A collection of vaguely linked stories, set in the fictional Irish town of Barntrosna and putatively authored by one Phildy Hackball - who is, in fact, none other than Irish novelist McCabe (Breakfast on Pluto, 1998, etc.).
The tremendous success of McCabe's dark novel The Butcher Boy, and the even greater success of Neil Jordan's bleakly riotous film of it, have suddenly brought McCabe a much larger audience abroad than he now enjoys at home (although his popularity has swelled there, too). Consequently, the market for his work has increased to such a degree that sales of just about anything with his name on it are pretty well assured. This may explain how these rather slight stories - which give every impression of being either fragments or sketches of larger works left stillborn - found their way into print, for there is nothing very memorable or striking in any of them, or in the collection as a whole. There is McCabe's distinctive voice, to be sure - simultaneously quaint and outrageous, capable of offending the very people it most entertains - and this is no small thing. The obsessed bishop of "I Ordained the Devil" (who comes to the conclusion, in the most macabre Jamesian style, that he did precisely that), the demented jealous husband of "Hot Nights at the Go-Go Lounge" (who's so convinced that his wife is unfaithful to him that he loses his reason in an Othellian fit of jealousy), and the epicene, pious prig of "the Bursted Priest" (who drives his young classmates so mad with his piety that they enact upon him a vengeance worthy of the Spanish Inquisition) - all of these (and quite a few others) are true McCabian types who lack the benefit of a real McCabian plot. Like bastard children, they have their father's eyes but lack his fortunes, and seem quite forlorn and homeless in the end.

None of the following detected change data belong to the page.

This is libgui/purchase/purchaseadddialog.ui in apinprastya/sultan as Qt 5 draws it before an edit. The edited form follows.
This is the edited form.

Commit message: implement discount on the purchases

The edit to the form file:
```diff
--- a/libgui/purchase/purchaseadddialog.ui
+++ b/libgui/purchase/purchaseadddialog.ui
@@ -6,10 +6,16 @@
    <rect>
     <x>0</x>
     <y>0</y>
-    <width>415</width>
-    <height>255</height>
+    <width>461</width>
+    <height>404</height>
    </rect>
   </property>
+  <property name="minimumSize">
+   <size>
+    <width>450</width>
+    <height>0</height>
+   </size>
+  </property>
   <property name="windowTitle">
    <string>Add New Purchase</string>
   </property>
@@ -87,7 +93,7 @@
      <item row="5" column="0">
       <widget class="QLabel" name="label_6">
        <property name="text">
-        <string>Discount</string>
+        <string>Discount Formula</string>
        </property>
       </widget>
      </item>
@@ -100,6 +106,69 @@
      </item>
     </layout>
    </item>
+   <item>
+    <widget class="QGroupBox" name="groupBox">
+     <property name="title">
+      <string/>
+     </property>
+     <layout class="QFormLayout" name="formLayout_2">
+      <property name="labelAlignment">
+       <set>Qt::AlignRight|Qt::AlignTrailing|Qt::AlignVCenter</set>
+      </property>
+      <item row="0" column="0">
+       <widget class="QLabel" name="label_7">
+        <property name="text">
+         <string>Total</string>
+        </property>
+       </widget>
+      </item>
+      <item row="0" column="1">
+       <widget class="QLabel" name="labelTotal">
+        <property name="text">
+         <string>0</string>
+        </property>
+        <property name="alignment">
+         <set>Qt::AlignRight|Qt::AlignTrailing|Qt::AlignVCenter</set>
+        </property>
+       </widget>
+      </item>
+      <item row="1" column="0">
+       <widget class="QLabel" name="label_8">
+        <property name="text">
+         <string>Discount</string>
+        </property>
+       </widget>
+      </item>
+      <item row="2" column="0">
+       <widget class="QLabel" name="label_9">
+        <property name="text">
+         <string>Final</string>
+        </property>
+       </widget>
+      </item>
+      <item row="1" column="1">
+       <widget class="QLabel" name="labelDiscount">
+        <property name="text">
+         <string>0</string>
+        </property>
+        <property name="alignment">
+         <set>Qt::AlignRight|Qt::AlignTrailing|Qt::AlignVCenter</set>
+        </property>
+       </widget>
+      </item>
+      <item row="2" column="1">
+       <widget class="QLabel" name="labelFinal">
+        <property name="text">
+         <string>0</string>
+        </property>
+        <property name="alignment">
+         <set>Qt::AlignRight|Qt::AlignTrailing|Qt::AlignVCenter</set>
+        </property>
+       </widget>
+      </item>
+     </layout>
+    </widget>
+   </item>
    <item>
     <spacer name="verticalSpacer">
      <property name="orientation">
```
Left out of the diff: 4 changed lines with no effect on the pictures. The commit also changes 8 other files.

A disappointment: McCabe's voice is a treasure, but it cannot turn water into beer.